It’s been a week since the groundbreaking Belgian born feminist filmmaker Chantal Akerman took her own life at the age of 65. In the wake of the news there has been an outpouring of love from the film community coming in from everywhere. Just two days after the news broke, Sight & Sound published an emotional memorial by filmmaker Robert Greene who wrote, “Akerman was an expressive, fearless filmmaker and this first exposure changed my life. Virtually every thought I’ve had about movies since has been influenced in some way by my first encounter with Akerman’s way of seeing.” The outlet also posted an introduction to her film LÀ-BAS by Nick James from back in 2006, as well as Cristina Álvarez López and Adrian Martin‘s primer on her films which was originally published earlier this year.
Writing in The Guardian, director Joanna Hogg and journalist Adam Roberts, who have been curating a full retrospective of her work, reflected on Akerman’s singular talent, writing, “She ought not need an introduction – she is a film-maker who changed what cinema is or could be or ought to be. She strode effortlessly into the roll-call of great auteurs, her work into the lists of best films ever made.” David Jenkins also wrote a piece celebrating the work of the deceased filmmaker for The Guardian. The American premiere of her latest film, NO HOME MOVIE, was last week at the New York Film Festival where Kent Jones and Amy Taubin introduced the film, indieWIRE’s Tarek Shoukri reported on the devastating event, while Jones himself reflected on Akerman’s passing at the Film Society of Lincoln Center’s website, “The tributes have begun, as they should. And time will pass, and the shock will come to an end, and we’ll look at her movies again, and… then what? We’ll be shocked again. Chantal’s films do not comfort. They jolt and they re-orient, they put you and me face to face with accumulating time, in whose shadow we live whether we know it or not. That’s the source of their terror and their great beauty—one in the same.”
More tributes were published in The New York Times by the likes of J. Hoberman, Moira Weigel, and Rachel Donadio and Cara Buckley. Richard Brody, writing his salute to Akerman in The New Yorker wrote, “If there’s one thing that Akerman achieved in her films, it’s the elevation of private life, of what’s extraordinary about what’s seemingly ordinary, into the apt matter of art.
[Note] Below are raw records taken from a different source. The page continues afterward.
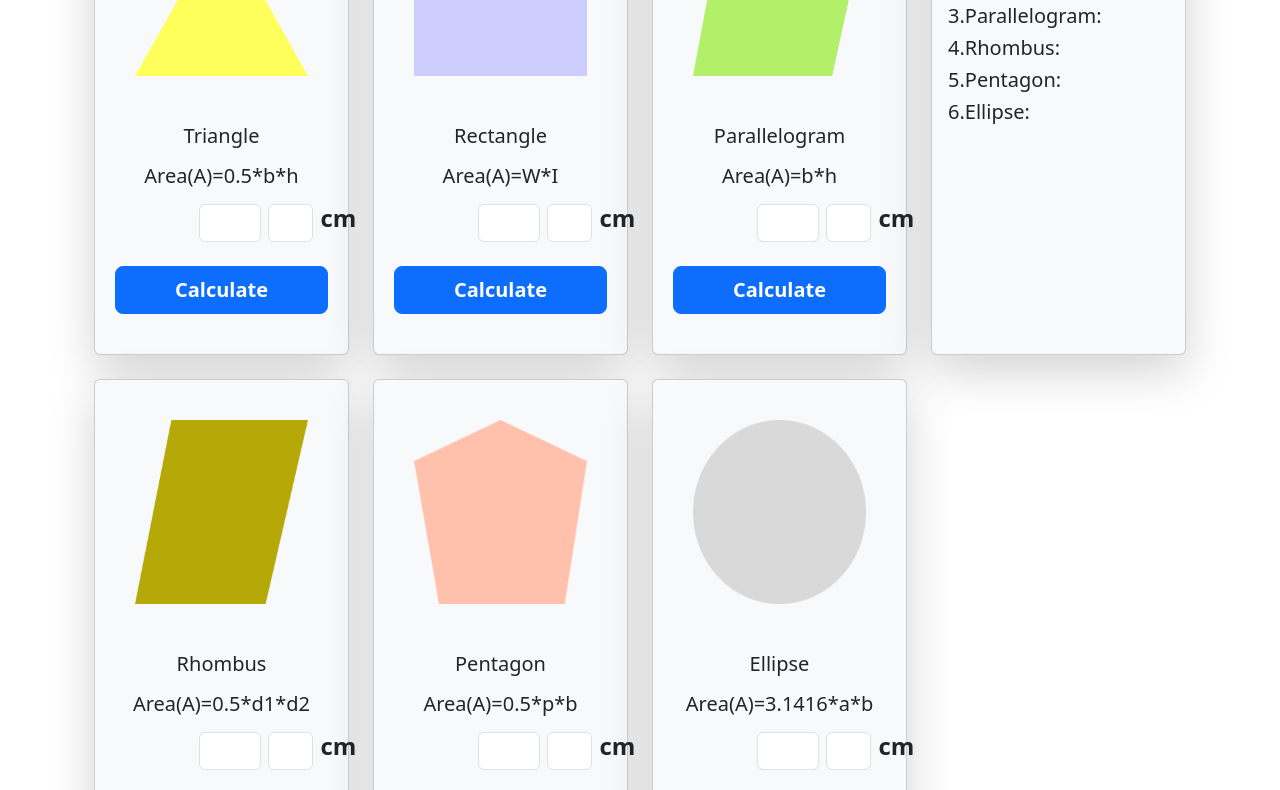
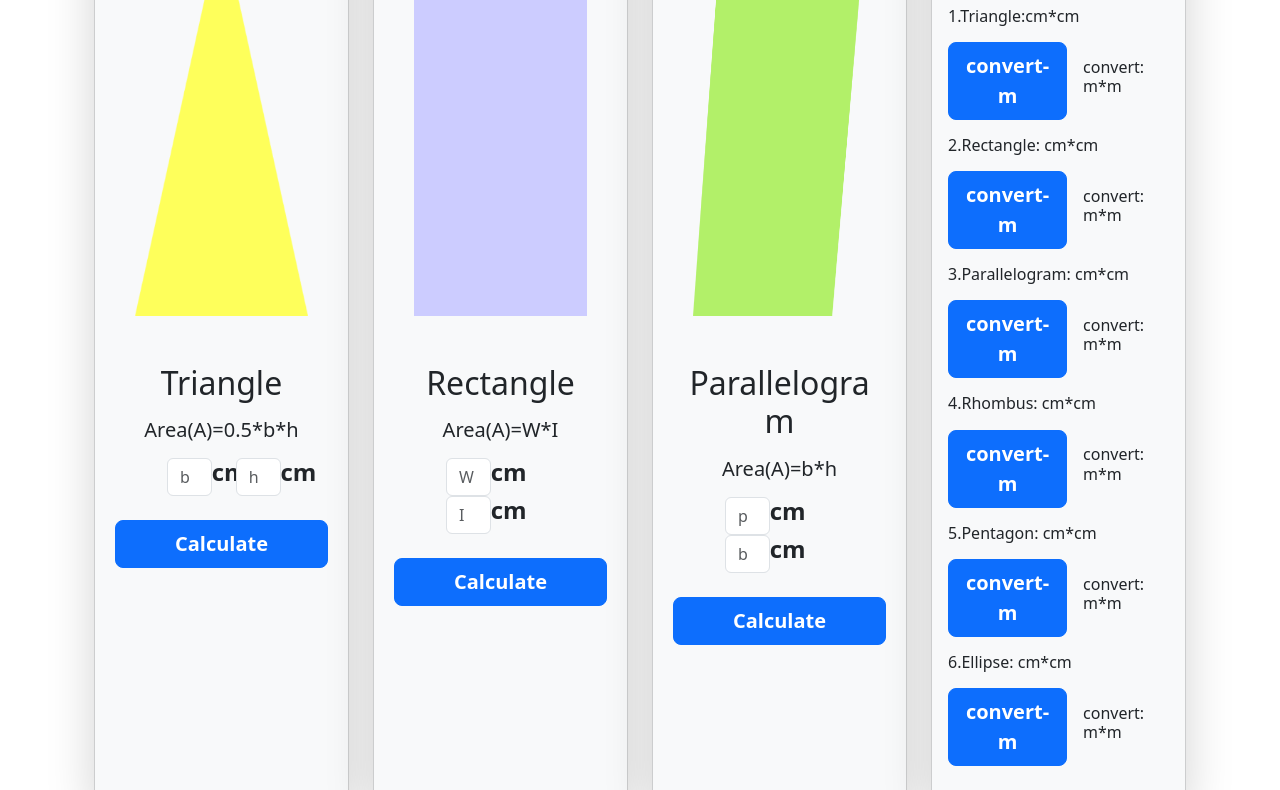
Before and after one commit to RAIHANRASUL17/assignment-5, a plain HTML site: page index.html in a window 1280 px wide. Shown: the part 351-1141 px from the top of the page. Drawn offline with nearby package versions, Linux system fonts and the light colour scheme.

Commit message:
second commit

```diff
--- a/index.html
+++ b/index.html
@@ -35,24 +35,24 @@
                     <img src="images/triangle.png" class="card-img-top w-100 h-50 p-4" alt="...">
                     <div class="card-body">
                         <div class="text-center my-2">
-                        <h5 class="">Triangle</h5>
+                            <h5 class="fs-2">Triangle</h5>
                             <h5 class="mb-3 my-3">Area(A)=0.5*b*h</h5>
                         </div>
                         <!-- input -->
                         <div class="row mb-4 container mx-auto">
-                        <div class="col-sm-5 d-flex justify-content-around">
-                            <input type="text" class="form-control col-sm-5 ms-5 me-2 ps-5" id="save">
+                            <div class="col-sm-5 d-flex justify-content-around ms-3">
+                                <input id="triangle-field-1" type="text" class="form-control col-sm-5" placeholder="b">
                                 <h4 class=" fw-bolder me-5 ">cm</h4>
                             </div>
                             <div class="col-sm-5 d-flex justify-content-around">
-                            <input type="text" class="form-control col-sm-5 ms-5 me-2" id="save">
+                                <input id="triangle-field-2" type="text" placeholder="h" class="form-control col-sm-5">
                                 <h4 class=" fw-bolder">cm</h4>
                             </div>
                         </div>
                         <!-- input -->
                         <!-- calculate btn -->
                         <div class="my-2 row justify-content">
-                        <button id="calculate-btn" class="btn btn-lg btn-primary fw-bold">Calculate</button>
+                            <button id="btn-triangle" class="btn btn-lg btn-primary fw-bold">Calculate</button>
                         </div>
                         <!-- calculate btn -->
                     </div>
@@ -66,24 +66,24 @@
                     <img src="images/rectangle.png" class="card-img-top w-100 h-50 p-4" alt="...">
                     <div class="card-body">
                         <div class="text-center my-2">
-                        <h5 class="">Rectangle</h5>
+                            <h5 class="fs-2">Rectangle</h5>
                             <h5 class="mb-3 my-3">Area(A)=W*I</h5>
                         </div>
                         <!-- input -->
                         <div class="row mb-4 container mx-auto">
-                        <div class="col-sm-5 d-flex justify-content-around">
-                            <input type="text" class="form-control col-sm-5 ms-5 me-2 ps-5" id="save">
+                            <div class="col-sm-5 d-flex justify-content-around ms-3">
+                                <input id="rectangle-field-1" type="text" class="form-control col-sm-5" placeholder="W">
                                 <h4 class=" fw-bolder me-5 ">cm</h4>
                             </div>
-                        <div class="col-sm-5 d-flex justify-content-around">
-                            <input type="text" class="form-control col-sm-5 ms-5 me-2" id="save">
+                            <div class="col-sm-5 d-flex justify-content-around ms-3">
+                                <input id="rectangle-field-2" type="text" class="form-control col-sm-5" placeholder="I">
                                 <h4 class=" fw-bolder">cm</h4>
                             </div>
                         </div>
                         <!-- input -->
                         <!-- calculate btn -->
                         <div class="my-2 row justify-content">
-                        <button id="calculate-btn" class="btn btn-lg btn-primary fw-bold">Calculate</button>
+                            <button id="btn-rectangle" class="btn btn-lg btn-primary fw-bold">Calculate</button>
                         </div>
                         <!-- calculate btn -->
                     </div>
@@ -97,24 +97,24 @@
                     <img src="images/parallelogram.png" class="card-img-top w-100 h-50 p-4" alt="...">
                     <div class="card-body">
                         <div class="text-center my-2">
-                        <h5 class="">Parallelogram</h5>
+                            <h5 class="fs-2">Parallelogram</h5>
                             <h5 class="mb-3 my-3">Area(A)=b*h</h5>
                         </div>
                         <!-- input -->
                         <div class="row mb-4 container mx-auto">
-                        <div class="col-sm-5 d-flex justify-content-around">
-                            <input type="text" class="form-control col-sm-5 ms-5 me-2 ps-5" id="save">
+                            <div class="col-sm-5 d-flex justify-content-around ms-3">
+                                <input id="parallelogram-field-1" type="text" class="form-control col-sm-5" placeholder="p">
                                 <h4 class=" fw-bolder me-5 ">cm</h4>
                             </div>
-                        <div class="col-sm-5 d-flex justify-content-around">
-                            <input type="text" class="form-control col-sm-5 ms-5 me-2" id="save">
+                            <div class="col-sm-5 d-flex justify-content-around ms-3">
+                                <input id="parallelogram-field-2" type="text" class="form-control col-sm-5" placeholder="b">
                                 <h4 class=" fw-bolder">cm</h4>
                             </div>
                         </div>
                         <!-- input -->
                         <!-- calculate btn -->
                         <div class="my-2 row justify-content">
-                        <button id="calculate-btn" class="btn btn-lg btn-primary fw-bold">Calculate</button>
+                            <button id="btn-parallelogram" class="btn btn-lg btn-primary fw-bold">Calculate</button>
                         </div>
                         <!-- calculate btn -->
                     </div>
@@ -125,13 +125,76 @@
             <!----------------- card-4: Calculation start ----------------->
             <div class="col">
                 <div class="card w-100 h-100 shadow-lg p-3 mb-3 bg-body-tertiary rounded ">
-            <h3>Area Calculation</h3>
-            <h5>1.Triangle: </h5>
-            <h5>2.Rectangle: </h5>
-            <h5>3.Parallelogram: </h5>
-            <h5>4.Rhombus: </h5>
-            <h5>5.Pentagon: </h5>
-            <h5>6.Ellipse: </h5>
+                    <h3 class="fs-2 my-2">Area Calculation</h3>
+                    <!--  -->
+                    <div>
+                        <div class="d-flex gap-3">
+                            <h5 class="fs-6 my-3">1.Triangle:<span id="triangle-output"></span>cm*cm</h5>
+                        </div>
+                        <div class="d-flex gap-3 align-items-center">
+                            <button id="btn-tri-convert" class="btn btn-lg btn-primary fw-bold">convert-m</button>
+                            <h5 class="fs-6">convert: <span id="convert-meter"></span>m*m</h5>
+                        </div>
+                    </div>
+                    <!--  -->
+
+                    <!--  -->
+                    <div>
+                        <div class="d-flex gap-3">
+                            <h5 class="fs-6 my-3">2.Rectangle: <span id="rectangle-output"></span> cm*cm </h5>
+                        </div>
+                        <div class="d-flex gap-3 align-items-center">
+                            <button id="btn-rec-convert" class="btn btn-lg btn-primary fw-bold">convert-m</button>
+                            <h5 class="fs-6">convert: <span id="convert2-meter"></span>m*m</h5>
+                        </div>
+                    </div>
+                    <!--  -->
+
+                    <!--  -->
+                    <div>
+                        <div class="d-flex gap-3">
+                            <h5 class="fs-6 my-3">3.Parallelogram: <span id="parallelogram-output"></span> cm*cm </h5>
+                        </div>
+                        <div class="d-flex gap-3 align-items-center">
+                            <button id="btn-para-convert" class="btn btn-lg btn-primary fw-bold">convert-m</button>
+                            <h5 class="fs-6">convert: <span id="convert3-meter"></span>m*m</h5>
+                        </div>
+                    </div>
+                    <!--  -->
+
+                    <!--  -->
+                    <div>
+                        <div class="d-flex gap-3">
+                            <h5 class="fs-6 my-3">4.Rhombus: <span id="rhombus-output"></span> cm*cm </h5>
+                        </div>
+                        <div class="d-flex gap-3 align-items-center">
+                            <button id="btn-tri-convert" class="btn btn-lg btn-primary fw-bold">convert-m</button>
+                            <h5 class="fs-6">convert: <span id="convert-meter"></span>m*m</h5>
+                        </div>
+                    </div>
+                    <!--  -->
+                     <!--  -->
+                     <div>
+                        <div class="d-flex gap-3">
+                            <h5 class="fs-6 my-3">5.Pentagon: <span id="pentagon-output"></span> cm*cm </h5>
+                        </div>
+                        <div class="d-flex gap-3 align-items-center">
+                            <button id="btn-tri-convert" class="btn btn-lg btn-primary fw-bold">convert-m</button>
+                            <h5 class="fs-6">convert: <span id="convert3-meter"></span>m*m</h5>
+                        </div>
+                    </div>
+                    <!--  -->
+                     <!--  -->
+                     <div>
+                        <div class="d-flex gap-3">
+                            <h5 class="fs-6 my-3">6.Ellipse: <span id="ellipse-output"></span> cm*cm </h5>
+                        </div>
+                        <div class="d-flex gap-3 align-items-center">
+                            <button id="btn-tri-convert" class="btn btn-lg btn-primary fw-bold">convert-m</button>
+                            <h5 class="fs-6">convert: <span id="convert-meter"></span>m*m</h5>
+                        </div>
+                    </div>
+                    <!--  -->
                 </div>
             </div>
             <!----------------- card-4: Calculation End -------------------  -->
@@ -143,17 +206,17 @@
                     <img src="images/rhombus.png" class="card-img-top w-100 h-50 p-4" alt="...">
                     <div class="card-body">
                         <div class="text-center my-2">
-                        <h5 class="">Rhombus</h5>
+                            <h5 class="fs-2">Rhombus</h5>
                             <h5 class="mb-3 my-3">Area(A)=0.5*d1*d2</h5>
                         </div>
                         <!-- input -->
                         <div class="row mb-4 container mx-auto">
-                        <div class="col-sm-5 d-flex justify-content-around">
-                            <input type="text" class="form-control col-sm-5 ms-5 me-2 ps-5" id="save">
+                            <div class="col-sm-5 d-flex justify-content-around ms-3">
+                                <input type="text" class="form-control col-sm-5" placeholder="W">
                                 <h4 class=" fw-bolder me-5 ">cm</h4>
                             </div>
-                        <div class="col-sm-5 d-flex justify-content-around">
-                            <input type="text" class="form-control col-sm-5 ms-5 me-2" id="save">
+                            <div class="col-sm-5 d-flex justify-content-around ms-3">
+                                <input type="text" class="form-control col-sm-5" placeholder="I">
                                 <h4 class=" fw-bolder">cm</h4>
                             </div>
                         </div>
@@ -175,17 +238,17 @@
                     <img src="images/pentagon.png" class="card-img-top w-100 h-50 p-4" alt="...">
                     <div class="card-body">
                         <div class="text-center my-2">
-                        <h5 class="">Pentagon</h5>
+                            <h5 class="fs-2">Pentagon</h5>
                             <h5 class="mb-3 my-3">Area(A)=0.5*p*b</h5>
                         </div>
                         <!-- input -->
                         <div class="row mb-4 container mx-auto">
-                        <div class="col-sm-5 d-flex justify-content-around">
-                            <input type="text" class="form-control col-sm-5 ms-5 me-2 ps-5" id="save">
+                            <div class="col-sm-5 d-flex justify-content-around ms-3">
+                                <input type="text" class="form-control col-sm-5" placeholder="W">
                                 <h4 class=" fw-bolder me-5 ">cm</h4>
                             </div>
-                        <div class="col-sm-5 d-flex justify-content-around">
-                            <input type="text" class="form-control col-sm-5 ms-5 me-2" id="save">
+                            <div class="col-sm-5 d-flex justify-content-around ms-3">
+                                <input type="text" class="form-control col-sm-5" placeholder="I">
                                 <h4 class=" fw-bolder">cm</h4>
                             </div>
                         </div>
@@ -207,17 +270,17 @@
                     <img src="images/ellipse.png" class="card-img-top w-100 h-50 p-4" alt="...">
                     <div class="card-body">
                         <div class="text-center my-2">
-                        <h5 class="">Ellipse</h5>
+                            <h5 class="fs-2">Ellipse</h5>
                             <h5 class="mb-3 my-3">Area(A)=3.1416*a*b</h5>
                         </div>
                         <!-- input -->
                         <div class="row mb-4 container mx-auto">
-                        <div class="col-sm-5 d-flex justify-content-around">
-                            <input type="text" class="form-control col-sm-5 ms-5 me-2 ps-5" id="save">
+                            <div class="col-sm-5 d-flex justify-content-around ms-3">
+                                <input type="text" class="form-control col-sm-5" placeholder="W">
                                 <h4 class=" fw-bolder me-5 ">cm</h4>
                             </div>
-                        <div class="col-sm-5 d-flex justify-content-around">
-                            <input type="text" class="form-control col-sm-5 ms-5 me-2" id="save">
+                            <div class="col-sm-5 d-flex justify-content-around ms-3">
+                                <input type="text" class="form-control col-sm-5" placeholder="I">
                                 <h4 class=" fw-bolder">cm</h4>
                             </div>
                         </div>
@@ -233,6 +296,8 @@
             <!--------------------------- card-7 End ------------------------  -->
         </div>
     </main>
+    <!-- js file link -->
+    <script src="js/geomarty.js"></script>
 </body>
 
 </html>
```
Also changed, not shown: js/geomarty.js (added, +85 -0 lines). Lines whose indentation alone changed are shown as unchanged.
Her work is recklessly, freely personal, and she came before the audience that day in order to have a personal discussion in public. In a few harsh phrases, Akerman changed forever the way I think of—and approach—events onstage. She made me think about what I say and, with her emphasis on the intimate, the sincere, and the spontaneous, made me not overthink what I say.” Curve Magazine’s Victoria A. Brownworth also published a memorial piece, as did Glenn Kenny in his blog, Some Came Running, and Mark Harris at Grantland who heartbreakingly ruminated on seeing her last film, “I wonder, now, what moviegoers will make of one of its final moments — a twist, in a way, in which suddenly it is Chantal Akerman who we see, far from her mother, in her own space. It’s a room of her own but also a room that seems not to belong to her, and that will eventually be defined by her absence. She draws a curtain, and we are left, now permanently, looking for an answer in the emptiness of where she used to be.”
Most humbly, Stranger Than Fiction continues this week with Sundance Grand Jury Prize winner THE RUSSIAN WOODPECKER, which The Guardian’s Charlie Phillips called “a rollicking ride of masterly narrative construction.” Director Chad Gracia will be on hand for a post-screening Q&A. Tickets are still available here.